[WORK TO COMPLETE] Go through the lines below and copy each one that holds the string "Delta".

[Front-end code edit data]

'''

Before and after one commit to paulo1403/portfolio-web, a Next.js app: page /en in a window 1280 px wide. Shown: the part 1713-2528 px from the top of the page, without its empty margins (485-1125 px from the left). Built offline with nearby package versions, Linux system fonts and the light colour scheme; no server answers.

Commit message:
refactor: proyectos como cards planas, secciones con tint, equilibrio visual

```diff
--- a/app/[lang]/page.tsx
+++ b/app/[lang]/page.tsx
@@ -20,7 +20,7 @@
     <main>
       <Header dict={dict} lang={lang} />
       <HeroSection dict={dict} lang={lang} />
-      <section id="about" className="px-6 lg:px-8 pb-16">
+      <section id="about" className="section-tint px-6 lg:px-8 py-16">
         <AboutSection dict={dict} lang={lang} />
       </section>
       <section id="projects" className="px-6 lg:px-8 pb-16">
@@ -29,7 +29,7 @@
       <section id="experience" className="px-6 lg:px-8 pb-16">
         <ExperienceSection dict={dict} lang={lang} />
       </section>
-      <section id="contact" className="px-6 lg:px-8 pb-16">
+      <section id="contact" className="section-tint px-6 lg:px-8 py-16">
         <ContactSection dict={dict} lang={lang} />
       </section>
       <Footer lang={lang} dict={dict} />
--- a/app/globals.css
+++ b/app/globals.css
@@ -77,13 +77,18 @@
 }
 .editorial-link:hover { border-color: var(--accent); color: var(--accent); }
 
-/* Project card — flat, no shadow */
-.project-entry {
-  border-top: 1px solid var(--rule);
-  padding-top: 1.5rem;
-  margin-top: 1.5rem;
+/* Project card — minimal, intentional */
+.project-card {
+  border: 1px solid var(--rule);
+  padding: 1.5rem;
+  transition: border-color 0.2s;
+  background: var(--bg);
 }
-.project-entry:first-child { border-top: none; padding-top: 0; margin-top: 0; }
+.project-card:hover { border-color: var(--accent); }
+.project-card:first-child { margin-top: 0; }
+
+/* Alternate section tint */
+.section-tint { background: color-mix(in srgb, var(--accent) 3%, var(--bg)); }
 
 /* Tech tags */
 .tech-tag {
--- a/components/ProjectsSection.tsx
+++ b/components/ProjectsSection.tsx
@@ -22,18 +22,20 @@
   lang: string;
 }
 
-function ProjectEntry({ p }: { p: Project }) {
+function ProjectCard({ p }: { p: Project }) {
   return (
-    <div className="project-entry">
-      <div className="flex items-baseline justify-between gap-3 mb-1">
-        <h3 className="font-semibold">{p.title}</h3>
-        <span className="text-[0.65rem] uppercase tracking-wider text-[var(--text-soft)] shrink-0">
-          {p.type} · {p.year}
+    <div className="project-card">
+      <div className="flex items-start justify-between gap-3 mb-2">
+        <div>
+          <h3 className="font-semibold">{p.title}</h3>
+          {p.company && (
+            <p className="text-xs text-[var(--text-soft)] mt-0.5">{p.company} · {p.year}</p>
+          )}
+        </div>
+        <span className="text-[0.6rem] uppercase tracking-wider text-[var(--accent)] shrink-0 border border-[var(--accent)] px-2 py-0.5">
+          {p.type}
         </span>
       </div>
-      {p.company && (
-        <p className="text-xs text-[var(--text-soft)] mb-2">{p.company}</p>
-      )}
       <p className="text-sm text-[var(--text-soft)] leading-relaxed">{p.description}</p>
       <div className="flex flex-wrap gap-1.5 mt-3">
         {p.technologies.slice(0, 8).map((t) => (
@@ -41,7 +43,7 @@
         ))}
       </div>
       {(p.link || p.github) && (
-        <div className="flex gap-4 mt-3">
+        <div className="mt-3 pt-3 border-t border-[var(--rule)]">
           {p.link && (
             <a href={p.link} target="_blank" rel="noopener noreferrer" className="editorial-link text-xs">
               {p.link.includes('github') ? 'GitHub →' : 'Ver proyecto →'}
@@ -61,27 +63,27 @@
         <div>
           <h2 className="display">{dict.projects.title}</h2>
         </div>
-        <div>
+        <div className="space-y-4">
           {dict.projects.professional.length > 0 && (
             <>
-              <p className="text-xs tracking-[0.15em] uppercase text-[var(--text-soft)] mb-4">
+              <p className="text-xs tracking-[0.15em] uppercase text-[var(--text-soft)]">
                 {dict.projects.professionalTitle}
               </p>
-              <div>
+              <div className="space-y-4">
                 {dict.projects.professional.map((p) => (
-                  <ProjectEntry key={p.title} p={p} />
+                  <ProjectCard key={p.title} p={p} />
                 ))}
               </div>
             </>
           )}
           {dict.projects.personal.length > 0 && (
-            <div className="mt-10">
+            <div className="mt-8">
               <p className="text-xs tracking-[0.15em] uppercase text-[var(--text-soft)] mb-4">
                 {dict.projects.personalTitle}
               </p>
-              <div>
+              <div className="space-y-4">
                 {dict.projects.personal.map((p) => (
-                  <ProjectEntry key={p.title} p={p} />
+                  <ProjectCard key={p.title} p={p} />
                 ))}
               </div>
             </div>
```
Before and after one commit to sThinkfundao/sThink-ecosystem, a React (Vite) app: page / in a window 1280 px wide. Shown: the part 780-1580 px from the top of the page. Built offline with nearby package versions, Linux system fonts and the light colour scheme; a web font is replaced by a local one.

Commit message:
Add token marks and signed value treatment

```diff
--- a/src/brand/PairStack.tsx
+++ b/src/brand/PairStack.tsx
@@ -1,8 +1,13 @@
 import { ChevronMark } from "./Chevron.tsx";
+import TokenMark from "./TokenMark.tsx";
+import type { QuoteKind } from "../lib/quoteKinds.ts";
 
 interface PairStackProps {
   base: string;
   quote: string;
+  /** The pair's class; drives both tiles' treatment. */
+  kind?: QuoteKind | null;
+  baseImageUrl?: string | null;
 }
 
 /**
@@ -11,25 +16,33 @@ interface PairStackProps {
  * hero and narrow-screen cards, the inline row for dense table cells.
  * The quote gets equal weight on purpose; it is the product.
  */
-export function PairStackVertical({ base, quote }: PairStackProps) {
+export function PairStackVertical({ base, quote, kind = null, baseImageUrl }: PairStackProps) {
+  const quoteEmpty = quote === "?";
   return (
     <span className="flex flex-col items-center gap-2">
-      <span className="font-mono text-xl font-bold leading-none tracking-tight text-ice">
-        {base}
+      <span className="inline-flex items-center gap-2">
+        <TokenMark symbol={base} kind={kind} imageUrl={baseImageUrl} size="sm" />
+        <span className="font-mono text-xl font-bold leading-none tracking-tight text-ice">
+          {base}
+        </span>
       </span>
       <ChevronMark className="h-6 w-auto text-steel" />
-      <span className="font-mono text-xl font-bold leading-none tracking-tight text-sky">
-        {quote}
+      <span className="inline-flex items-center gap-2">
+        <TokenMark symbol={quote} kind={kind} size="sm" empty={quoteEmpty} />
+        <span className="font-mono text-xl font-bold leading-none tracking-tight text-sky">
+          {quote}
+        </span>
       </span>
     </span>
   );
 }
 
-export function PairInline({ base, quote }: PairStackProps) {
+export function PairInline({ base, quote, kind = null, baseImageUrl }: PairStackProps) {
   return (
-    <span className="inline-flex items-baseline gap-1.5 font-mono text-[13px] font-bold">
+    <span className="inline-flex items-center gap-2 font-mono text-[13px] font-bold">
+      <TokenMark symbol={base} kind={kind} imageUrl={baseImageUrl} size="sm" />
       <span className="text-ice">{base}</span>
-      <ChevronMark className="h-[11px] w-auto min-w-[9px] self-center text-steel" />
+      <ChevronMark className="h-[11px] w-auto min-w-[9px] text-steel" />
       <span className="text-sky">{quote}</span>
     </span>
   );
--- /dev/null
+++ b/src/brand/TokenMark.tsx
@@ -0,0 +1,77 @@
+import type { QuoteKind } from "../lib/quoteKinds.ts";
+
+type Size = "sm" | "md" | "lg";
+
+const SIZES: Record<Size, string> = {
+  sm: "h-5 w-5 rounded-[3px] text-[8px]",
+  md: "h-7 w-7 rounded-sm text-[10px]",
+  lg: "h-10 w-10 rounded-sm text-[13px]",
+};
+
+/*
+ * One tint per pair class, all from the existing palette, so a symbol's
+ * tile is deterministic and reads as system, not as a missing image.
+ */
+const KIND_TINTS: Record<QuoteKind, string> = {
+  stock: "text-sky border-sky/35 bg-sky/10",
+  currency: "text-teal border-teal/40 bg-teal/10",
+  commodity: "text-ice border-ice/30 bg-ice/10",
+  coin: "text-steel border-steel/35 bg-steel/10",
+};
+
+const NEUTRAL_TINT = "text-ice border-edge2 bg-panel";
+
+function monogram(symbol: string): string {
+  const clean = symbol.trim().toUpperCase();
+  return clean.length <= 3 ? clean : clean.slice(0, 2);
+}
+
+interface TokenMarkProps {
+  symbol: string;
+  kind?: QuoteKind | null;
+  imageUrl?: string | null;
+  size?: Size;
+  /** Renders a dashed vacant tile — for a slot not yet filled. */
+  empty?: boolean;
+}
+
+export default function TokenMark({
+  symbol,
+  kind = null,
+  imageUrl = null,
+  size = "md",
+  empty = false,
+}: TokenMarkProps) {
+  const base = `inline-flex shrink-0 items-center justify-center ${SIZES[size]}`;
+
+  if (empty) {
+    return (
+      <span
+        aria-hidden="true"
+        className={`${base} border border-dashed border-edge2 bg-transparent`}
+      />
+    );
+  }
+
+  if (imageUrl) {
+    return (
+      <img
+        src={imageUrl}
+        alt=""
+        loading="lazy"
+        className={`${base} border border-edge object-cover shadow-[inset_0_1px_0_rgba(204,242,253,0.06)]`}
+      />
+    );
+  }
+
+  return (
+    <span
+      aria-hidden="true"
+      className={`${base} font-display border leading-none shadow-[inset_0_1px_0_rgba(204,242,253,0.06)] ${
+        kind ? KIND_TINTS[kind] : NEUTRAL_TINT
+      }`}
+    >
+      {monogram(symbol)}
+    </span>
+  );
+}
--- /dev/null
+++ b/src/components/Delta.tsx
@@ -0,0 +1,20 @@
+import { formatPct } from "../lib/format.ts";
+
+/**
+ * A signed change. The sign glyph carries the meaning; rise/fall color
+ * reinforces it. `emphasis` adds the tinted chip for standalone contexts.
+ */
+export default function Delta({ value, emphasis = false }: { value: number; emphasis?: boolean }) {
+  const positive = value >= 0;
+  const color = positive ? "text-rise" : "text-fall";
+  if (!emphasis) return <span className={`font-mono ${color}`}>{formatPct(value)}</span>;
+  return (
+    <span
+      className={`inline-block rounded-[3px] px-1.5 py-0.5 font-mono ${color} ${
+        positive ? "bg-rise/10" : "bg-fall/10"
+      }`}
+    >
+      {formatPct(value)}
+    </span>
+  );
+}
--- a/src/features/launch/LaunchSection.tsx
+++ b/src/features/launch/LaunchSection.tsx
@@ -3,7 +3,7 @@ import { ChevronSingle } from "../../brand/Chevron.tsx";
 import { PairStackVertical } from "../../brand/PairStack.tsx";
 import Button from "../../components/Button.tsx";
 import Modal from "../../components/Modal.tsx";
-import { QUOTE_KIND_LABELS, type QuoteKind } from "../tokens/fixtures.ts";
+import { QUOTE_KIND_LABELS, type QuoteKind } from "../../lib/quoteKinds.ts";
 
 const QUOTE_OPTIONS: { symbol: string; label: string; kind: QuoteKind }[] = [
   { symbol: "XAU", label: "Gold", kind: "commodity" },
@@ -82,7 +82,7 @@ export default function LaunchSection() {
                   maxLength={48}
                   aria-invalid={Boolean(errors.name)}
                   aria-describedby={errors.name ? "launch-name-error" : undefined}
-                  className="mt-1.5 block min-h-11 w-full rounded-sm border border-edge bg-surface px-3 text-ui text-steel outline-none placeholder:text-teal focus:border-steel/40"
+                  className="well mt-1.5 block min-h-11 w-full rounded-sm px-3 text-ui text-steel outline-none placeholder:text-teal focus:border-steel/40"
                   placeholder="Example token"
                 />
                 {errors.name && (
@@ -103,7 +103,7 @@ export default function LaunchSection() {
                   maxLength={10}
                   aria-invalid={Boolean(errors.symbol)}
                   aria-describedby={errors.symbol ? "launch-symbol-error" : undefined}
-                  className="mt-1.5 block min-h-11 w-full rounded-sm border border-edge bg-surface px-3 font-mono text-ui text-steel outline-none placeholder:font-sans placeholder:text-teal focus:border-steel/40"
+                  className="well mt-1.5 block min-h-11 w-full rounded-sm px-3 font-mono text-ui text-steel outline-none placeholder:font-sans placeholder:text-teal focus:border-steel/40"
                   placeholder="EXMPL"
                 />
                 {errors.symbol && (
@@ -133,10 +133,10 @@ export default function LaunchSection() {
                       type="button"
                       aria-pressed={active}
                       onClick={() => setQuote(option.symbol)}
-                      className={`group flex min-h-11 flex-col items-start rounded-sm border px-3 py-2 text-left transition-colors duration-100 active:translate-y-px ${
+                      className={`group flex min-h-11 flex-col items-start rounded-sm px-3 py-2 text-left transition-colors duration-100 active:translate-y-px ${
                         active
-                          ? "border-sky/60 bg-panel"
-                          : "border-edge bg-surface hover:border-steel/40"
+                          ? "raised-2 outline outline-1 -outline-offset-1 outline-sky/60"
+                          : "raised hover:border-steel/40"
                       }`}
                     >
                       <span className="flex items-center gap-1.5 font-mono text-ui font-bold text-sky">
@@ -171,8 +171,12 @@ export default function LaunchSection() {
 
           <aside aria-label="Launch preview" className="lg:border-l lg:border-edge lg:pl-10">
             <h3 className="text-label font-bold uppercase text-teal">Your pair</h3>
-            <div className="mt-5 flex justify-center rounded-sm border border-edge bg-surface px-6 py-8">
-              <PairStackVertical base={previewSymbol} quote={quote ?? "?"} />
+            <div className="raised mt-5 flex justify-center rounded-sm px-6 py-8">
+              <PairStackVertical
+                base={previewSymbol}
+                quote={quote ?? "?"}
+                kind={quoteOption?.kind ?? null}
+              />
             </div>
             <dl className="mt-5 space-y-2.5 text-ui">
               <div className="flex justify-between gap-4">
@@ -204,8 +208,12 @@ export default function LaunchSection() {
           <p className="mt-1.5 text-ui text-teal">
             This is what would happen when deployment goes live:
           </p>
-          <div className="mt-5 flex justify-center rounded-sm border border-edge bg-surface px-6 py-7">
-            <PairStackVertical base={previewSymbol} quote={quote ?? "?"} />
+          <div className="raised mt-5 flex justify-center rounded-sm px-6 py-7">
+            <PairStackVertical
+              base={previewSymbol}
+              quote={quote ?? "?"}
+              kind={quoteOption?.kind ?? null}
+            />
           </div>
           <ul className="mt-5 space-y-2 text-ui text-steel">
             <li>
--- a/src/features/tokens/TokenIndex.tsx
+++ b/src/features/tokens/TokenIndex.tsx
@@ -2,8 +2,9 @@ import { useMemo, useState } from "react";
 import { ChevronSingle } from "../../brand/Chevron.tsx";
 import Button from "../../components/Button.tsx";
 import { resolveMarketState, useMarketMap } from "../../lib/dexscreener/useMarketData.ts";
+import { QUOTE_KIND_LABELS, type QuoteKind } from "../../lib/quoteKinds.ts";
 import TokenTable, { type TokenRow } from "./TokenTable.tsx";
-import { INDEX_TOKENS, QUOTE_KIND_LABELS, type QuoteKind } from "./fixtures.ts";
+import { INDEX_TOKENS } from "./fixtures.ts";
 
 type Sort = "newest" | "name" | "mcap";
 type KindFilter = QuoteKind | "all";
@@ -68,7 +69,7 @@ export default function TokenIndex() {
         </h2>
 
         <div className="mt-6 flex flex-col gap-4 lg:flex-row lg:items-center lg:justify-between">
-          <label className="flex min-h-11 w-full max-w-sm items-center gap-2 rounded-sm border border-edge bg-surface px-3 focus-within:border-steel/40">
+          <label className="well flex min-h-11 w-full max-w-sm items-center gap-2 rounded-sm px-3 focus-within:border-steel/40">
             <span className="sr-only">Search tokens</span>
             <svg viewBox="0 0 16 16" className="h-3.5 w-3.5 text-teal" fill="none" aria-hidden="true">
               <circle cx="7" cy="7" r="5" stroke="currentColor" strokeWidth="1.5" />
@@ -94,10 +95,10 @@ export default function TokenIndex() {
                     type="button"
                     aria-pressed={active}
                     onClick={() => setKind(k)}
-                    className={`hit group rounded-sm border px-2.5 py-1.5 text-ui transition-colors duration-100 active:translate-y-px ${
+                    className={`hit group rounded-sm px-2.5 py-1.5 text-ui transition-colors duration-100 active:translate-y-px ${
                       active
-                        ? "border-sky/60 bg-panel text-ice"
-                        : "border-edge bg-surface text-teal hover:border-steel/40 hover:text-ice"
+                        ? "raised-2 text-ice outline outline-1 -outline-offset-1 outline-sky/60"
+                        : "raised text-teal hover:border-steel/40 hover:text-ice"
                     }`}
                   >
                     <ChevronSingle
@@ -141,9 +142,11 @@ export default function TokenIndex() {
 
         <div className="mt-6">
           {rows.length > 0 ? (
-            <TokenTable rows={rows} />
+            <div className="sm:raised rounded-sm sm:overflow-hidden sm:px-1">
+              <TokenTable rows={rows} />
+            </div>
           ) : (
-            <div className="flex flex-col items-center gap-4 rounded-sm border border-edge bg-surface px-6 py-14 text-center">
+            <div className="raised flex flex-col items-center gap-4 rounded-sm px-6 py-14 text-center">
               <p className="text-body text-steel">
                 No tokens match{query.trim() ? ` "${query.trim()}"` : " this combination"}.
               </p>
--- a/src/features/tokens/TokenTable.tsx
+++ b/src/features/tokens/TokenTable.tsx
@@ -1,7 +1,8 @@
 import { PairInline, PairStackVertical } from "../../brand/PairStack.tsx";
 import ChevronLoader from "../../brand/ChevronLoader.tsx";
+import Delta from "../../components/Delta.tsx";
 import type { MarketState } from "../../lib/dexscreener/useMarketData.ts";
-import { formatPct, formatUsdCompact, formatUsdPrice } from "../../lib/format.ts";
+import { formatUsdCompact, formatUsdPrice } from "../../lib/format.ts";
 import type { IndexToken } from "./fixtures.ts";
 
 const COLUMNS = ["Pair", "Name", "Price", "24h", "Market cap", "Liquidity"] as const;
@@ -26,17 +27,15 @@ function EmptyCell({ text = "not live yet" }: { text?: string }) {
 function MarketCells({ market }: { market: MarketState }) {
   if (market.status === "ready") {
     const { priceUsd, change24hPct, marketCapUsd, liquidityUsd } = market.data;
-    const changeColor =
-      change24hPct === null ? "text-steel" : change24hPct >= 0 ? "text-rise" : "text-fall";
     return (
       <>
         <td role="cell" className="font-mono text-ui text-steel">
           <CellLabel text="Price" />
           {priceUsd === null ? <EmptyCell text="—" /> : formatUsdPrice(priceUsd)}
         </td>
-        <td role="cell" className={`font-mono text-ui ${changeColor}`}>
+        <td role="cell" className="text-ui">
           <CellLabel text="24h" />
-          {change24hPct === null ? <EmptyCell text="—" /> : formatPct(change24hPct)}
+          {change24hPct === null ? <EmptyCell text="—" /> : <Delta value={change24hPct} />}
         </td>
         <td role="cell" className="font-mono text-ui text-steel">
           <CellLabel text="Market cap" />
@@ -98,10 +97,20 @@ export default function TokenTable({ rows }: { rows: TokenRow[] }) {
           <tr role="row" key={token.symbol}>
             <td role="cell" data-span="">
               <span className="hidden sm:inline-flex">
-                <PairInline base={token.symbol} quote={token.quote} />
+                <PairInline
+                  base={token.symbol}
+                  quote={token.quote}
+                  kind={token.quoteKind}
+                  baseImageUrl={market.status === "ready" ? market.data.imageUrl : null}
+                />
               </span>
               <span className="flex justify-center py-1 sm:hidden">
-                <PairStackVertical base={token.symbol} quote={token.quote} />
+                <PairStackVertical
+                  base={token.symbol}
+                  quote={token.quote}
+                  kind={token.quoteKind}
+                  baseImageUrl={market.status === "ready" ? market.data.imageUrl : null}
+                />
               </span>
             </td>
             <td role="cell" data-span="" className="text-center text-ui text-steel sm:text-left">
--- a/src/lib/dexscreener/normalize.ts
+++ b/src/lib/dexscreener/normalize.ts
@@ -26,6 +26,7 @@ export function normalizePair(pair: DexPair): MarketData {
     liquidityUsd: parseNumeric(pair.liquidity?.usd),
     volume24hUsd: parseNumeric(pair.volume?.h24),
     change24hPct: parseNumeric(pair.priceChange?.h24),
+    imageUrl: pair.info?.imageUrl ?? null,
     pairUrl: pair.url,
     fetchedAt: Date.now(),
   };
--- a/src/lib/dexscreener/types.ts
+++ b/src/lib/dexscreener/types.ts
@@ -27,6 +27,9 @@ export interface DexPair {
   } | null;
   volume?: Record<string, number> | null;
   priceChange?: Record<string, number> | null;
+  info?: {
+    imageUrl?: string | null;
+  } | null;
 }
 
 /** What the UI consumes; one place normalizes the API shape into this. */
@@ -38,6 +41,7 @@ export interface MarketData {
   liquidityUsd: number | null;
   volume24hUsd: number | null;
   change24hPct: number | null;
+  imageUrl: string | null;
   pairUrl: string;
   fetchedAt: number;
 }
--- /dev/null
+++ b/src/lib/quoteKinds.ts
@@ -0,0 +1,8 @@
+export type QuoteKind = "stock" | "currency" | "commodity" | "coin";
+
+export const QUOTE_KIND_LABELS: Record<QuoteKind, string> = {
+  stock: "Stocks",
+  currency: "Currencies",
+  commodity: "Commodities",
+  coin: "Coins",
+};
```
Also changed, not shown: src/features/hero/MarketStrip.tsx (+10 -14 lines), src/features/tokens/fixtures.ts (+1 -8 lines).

'''

[WRITTEN ANSWER]
+++ b/src/components/Delta.tsx
+export default function Delta({ value, emphasis = false }: { value: number; emphasis?: boolean }) {
+import Delta from "../../components/Delta.tsx";
+          {change24hPct === null ? <EmptyCell text="—" /> : <Delta value={change24hPct} />}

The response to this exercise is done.